. . .
. . .
——Hey, Paul. It’s Ed again.
——Just got to the station and now there’s no sign of Dave, though he said he’d be here early. Tried calling him, but it went straight to voicemail.
——Yeah, I don’t know what that’s about. I was just talking to the guy an hour or so ago. So then I was gonna call you once I got inside where there’s A/C, but now it’s too noisy in there, too, so I came outside, and now I’m sweating balls. Christ. Forgot about how humid it is here in the summer.
——What was up with that earlier? I could barely hear anything you said.
—I don’t know. Honestly, I think you need to get a new phone, or else stop calling me when you’re in noisy places.
——Yeah, I don’t know what the problem is, but it seems like quiet is hard to come by in public. You think of cell phones as such a convenience because you can use them anywhere, but then everywhere you go is noisier and less suitable for making phone calls.
—No kidding. I know what you mean.
——Anyhow. . . . ——You were about to tell me about something earlier?
—I guess I was.
——What was it?
—Eh. It’s not important anymore.
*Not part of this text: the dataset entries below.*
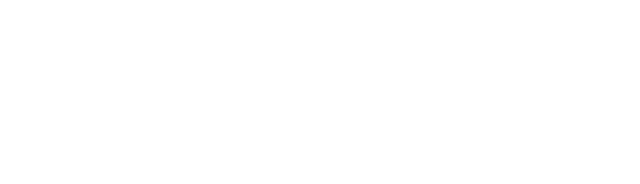
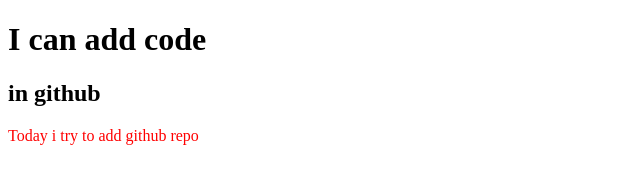
Before and after one commit to Palashnoor/my-third-repo, a plain HTML site: page index.html in a window 1280 px wide. Shown: the whole page, without its empty margins (0-640 px from the left). Drawn offline with Linux system fonts and the light colour scheme.

Commit message:
style css

```diff
--- a/index.html
+++ b/index.html
@@ -5,8 +5,12 @@
     <meta http-equiv="X-UA-Compatible" content="IE=edge">
     <meta name="viewport" content="width=device-width, initial-scale=1.0">
     <title>My Third Repo</title>
+    <link rel="stylesheet" href="style.css">
 </head>
 <body>
+    <h1>I can add code</h1>
+    <h2>in github</h2>
+    <p>Today i try to add github repo</p>
 
 </body>
 </html>
--- /dev/null
+++ b/style.css
@@ -0,0 +1,3 @@
+p{
+    color: red;
+}
```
Just something weird that happened at O’Malley’s. I’ll tell you about it when I see you.
——At where? That restaurant?
—Yeah. I’ll tell you about it when I see you. But what about you? I heard something about you working in St. Louis this summer?
——You heard right. There aren’t many jobs for me in Piasa. No one really wants to hire a college kid for just a summer, except maybe McDonald’s.
—I guess that’s true.
——God knows I don’t want to resort to that. I had enough food service experience for a lifetime at the dorm dining hall. So I got a job at the Art Museum.
—Huh. What do you think they’ll have you do there?
——I’m not real sure yet. Hopefully just mill around, looking knowledgable.
—You’d like that?
——Sure. Looking at paintings all day, making sure no one takes off with one? That sounds peachy.
—Sounds more like death.
—Well you’d just be walking down rows of paintings, looking at one, and then another, and so on.
—I don’t have anything against art museums. It can be relaxing to stroll through at a nice pace, look at this and that. But when you’ve seen them all and then you start the loop again. And again. I just imagine that that’s what hell is like, if there is a hell. You know?
——I see what you’re saying, but I disagree.
——I think each time you look at a painting, you see something new. The closer you look, the more you see, until eventually your thoughts about a painting are nothing like your first impressions. You start to see the painting as not just a painting but a slice of another world, frozen in time, or like a glimmer of the big picture, the human experience, everything we know or think we know.
—Hm. I supp—
——Or knew once and kind of forgot. And then you come full-circle and think of it as a painting again and admire the artist’s brushstrokes that make the painting what it is.
—I never really looked that closely.
——Yeah. I feel like we’re always getting pushed around in different directions without any reason. Look at this billboard. Take this class. Eat this burger. Watch this commercial. Read this blog. Get this job. It’s always on to another thing, and usually before you finished the last one. You can hardly escape it. At least I can’t. But in a museum, you can become just absorbed in one thing.
—I just don’t know if I have the attention sp—
——No, it’s not death at all, man. Being able to savor that work of art, put yourself in that moment . . . That’s living.
. . .
—If you say so.